    The chief reason for the disagreement between Kant and Schopenhauer lie with their choices of method: Schopenhauer agreed with Kant to the extent that we do have transcendental knowledge of the fundamental conditions of experience, but did not share in Kant's convictions that transcendental knowledge is dependent on transcendental proofs or arguments. That is why Schopenhauer says we are not bound by Kant's conclusions about the limits of knowledge and advocated a more practical method that dances close to Hume's empiricism and Husserl's phenomenology where direct experience indicates a dual approach to understanding it: the representations of spatiotemporal objects, and the capacity to will. Kant's method of discovering the fundamental principles of knowledge as a special sort of reflection is mistaken, for we can know this through direct and immediate scrutiny of our experience.

    "An essential difference between Kant's method and that which I follow is to be found in the fact that he starts from indirect, reflected knowledge, whereas I start from direct and intuitive knowledge. He is comparable to a person who measures the height of a tower from its shadow; but I am like one who applies the measuring rod directly to the tower itself." (WWR I pp 452-453)

    Thus Schopenhauer's transcendental philosophy dispenses with transcendental proofs.
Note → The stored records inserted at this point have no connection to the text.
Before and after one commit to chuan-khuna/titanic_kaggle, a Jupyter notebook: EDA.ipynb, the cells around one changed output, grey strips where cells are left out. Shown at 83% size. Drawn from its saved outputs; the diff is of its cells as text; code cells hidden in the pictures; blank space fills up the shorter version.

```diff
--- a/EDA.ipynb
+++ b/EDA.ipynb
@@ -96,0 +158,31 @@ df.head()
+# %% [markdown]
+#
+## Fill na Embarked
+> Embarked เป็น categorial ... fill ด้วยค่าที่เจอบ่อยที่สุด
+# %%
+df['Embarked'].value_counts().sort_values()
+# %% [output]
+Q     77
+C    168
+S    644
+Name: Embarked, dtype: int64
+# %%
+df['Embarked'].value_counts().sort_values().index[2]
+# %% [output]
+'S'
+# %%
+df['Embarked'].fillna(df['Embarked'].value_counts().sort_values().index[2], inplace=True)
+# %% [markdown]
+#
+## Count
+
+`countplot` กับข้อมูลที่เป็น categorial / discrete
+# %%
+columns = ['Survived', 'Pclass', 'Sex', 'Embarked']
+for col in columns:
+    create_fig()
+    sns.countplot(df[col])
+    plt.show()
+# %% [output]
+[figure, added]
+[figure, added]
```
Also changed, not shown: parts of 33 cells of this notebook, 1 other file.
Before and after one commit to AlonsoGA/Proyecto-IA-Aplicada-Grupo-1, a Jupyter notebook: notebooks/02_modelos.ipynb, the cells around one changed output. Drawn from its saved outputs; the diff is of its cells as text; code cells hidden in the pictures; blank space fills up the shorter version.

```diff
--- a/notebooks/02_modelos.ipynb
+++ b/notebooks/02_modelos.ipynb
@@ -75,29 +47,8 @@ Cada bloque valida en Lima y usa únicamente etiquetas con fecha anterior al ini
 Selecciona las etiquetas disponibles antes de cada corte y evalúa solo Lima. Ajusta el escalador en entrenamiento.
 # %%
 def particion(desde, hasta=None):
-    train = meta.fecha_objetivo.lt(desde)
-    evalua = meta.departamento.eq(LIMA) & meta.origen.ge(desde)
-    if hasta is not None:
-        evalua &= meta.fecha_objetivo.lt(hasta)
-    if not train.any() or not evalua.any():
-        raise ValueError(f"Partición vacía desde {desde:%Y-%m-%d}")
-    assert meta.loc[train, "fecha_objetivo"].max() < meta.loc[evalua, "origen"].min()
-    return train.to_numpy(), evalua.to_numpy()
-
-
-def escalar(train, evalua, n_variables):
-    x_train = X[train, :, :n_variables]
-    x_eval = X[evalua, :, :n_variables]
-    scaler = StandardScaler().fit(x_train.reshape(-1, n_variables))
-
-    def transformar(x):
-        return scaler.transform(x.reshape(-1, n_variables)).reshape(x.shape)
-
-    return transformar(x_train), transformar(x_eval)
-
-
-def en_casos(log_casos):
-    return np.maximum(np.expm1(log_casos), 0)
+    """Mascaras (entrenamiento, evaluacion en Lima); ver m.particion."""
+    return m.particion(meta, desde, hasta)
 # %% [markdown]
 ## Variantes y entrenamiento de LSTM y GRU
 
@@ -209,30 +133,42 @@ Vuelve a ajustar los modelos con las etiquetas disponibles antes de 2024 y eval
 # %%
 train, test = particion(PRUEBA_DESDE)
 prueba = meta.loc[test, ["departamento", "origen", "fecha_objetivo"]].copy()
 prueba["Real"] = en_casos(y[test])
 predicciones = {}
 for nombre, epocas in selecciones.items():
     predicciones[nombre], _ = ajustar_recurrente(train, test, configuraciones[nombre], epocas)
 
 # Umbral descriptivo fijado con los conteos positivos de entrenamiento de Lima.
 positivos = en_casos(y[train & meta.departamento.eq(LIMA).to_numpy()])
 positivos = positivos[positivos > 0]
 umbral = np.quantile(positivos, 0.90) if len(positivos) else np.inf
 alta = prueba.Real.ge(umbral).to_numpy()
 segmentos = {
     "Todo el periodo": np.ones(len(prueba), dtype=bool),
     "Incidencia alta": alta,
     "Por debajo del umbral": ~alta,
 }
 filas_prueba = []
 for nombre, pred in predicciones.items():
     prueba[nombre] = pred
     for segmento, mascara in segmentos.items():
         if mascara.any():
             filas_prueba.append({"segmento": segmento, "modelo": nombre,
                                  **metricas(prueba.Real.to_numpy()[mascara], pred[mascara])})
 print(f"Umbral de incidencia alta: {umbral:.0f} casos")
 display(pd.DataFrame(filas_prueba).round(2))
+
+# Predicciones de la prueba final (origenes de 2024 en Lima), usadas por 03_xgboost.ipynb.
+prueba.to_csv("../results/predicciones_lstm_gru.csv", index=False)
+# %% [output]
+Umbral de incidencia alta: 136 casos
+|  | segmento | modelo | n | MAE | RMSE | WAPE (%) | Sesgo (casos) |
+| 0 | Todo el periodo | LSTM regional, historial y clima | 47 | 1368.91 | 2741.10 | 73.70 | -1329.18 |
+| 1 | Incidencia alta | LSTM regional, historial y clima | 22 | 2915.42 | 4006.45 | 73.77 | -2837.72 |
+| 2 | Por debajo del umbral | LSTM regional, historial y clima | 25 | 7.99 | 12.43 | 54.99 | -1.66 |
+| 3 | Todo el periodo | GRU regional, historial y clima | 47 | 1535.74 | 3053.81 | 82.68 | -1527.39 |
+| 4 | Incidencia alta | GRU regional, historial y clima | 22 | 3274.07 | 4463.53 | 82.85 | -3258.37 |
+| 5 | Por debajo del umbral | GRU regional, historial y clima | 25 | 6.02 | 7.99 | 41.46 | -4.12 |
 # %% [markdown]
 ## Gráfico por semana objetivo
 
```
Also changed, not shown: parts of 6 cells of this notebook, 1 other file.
Schopenhauer continues: "Philosophy, therefore is for [Kant], a science of concepts but for me a science in concepts, drawn from the knowledge of perception, the only source of all evidence and set down and fixed in universal concepts" (ibid, p 453). Once Kant abandoned the realm of perception, he errs magnificently especially when he insisted that all the abstract categories of logical theory must be present in our knowledge of objects.

    The main charge Schopenhauer lies at Kant's feet is the complete lack of any distinction between abstract and discursive knowledge and intuitive knowledge (WWR I p 473). Yet, later on Schopenhauer then criticizes Kant for making that very distinction. Recall the famous dictum, "thoughts without content are empty; intuition without concepts are blind", which means there is no possible cognition of objects unless the two are combined. Schopenhauer says Kant blundered by bringing "thinking into perception", meaning an object is not perceived meaningfully until it is thought. Nevertheless, we do not think in order to see an object, for no reflection is required at all. Yet Kant actually says that the concept emerges spontaneously, not deliberately.

    Schopenhauer is quick to dismiss Kant's categories as a sham; given the sole function of the understanding is causality. Moreover, Schopenhauer argued that all twelve categories are reducible to causality. This seems problematic, for we cannot think about causality without the notion of substance. The thought of something being caused already includes a substance of some kind. We are also incapable of thinking of causality without the assumption that all substances must behave in the same way under the same circumstances. we cannot think of causality without having the notion of quality. One could argue that Schopenhauer did not reject the categories altogether, but instead he took causation as the function that connects separate perceptions of distinct objects, a function that conditions perception of objects. The categories or the capacity of making judgments is secondary to perception because they are aspects of reason, which is in itself entirely parasitical on the originary cognitive activity of perception.

    Animals do have knowledge of objects via perception, despite lacking the ability of making judgments. Therefore the forms of judgments are structured by reflection, a secondary cognitive activity.

    "Forms of categorical judgment is nothing but the form of the judgment in general", i.e., the form of the abstract expression of the knowledge of objects, which is founded on perception. "Disjunctive judgments spring from the law of thought of the excluded middle... therefore entirely the property of reason." (WWR I p 459) They show the basic form of the activity of comparing objects in the abstract. Schopenhauer concludes that all forms of judgments and the categories are the inherent structures of the activity of abstract thought, to which Kant might have conceded that the expression of abstraction is secondary to perception of the object, but he would have argued that we are capable of making judgments because of the synthetic nature of our conscious perception of objects - that which forms sensations as well as the conceptual structure.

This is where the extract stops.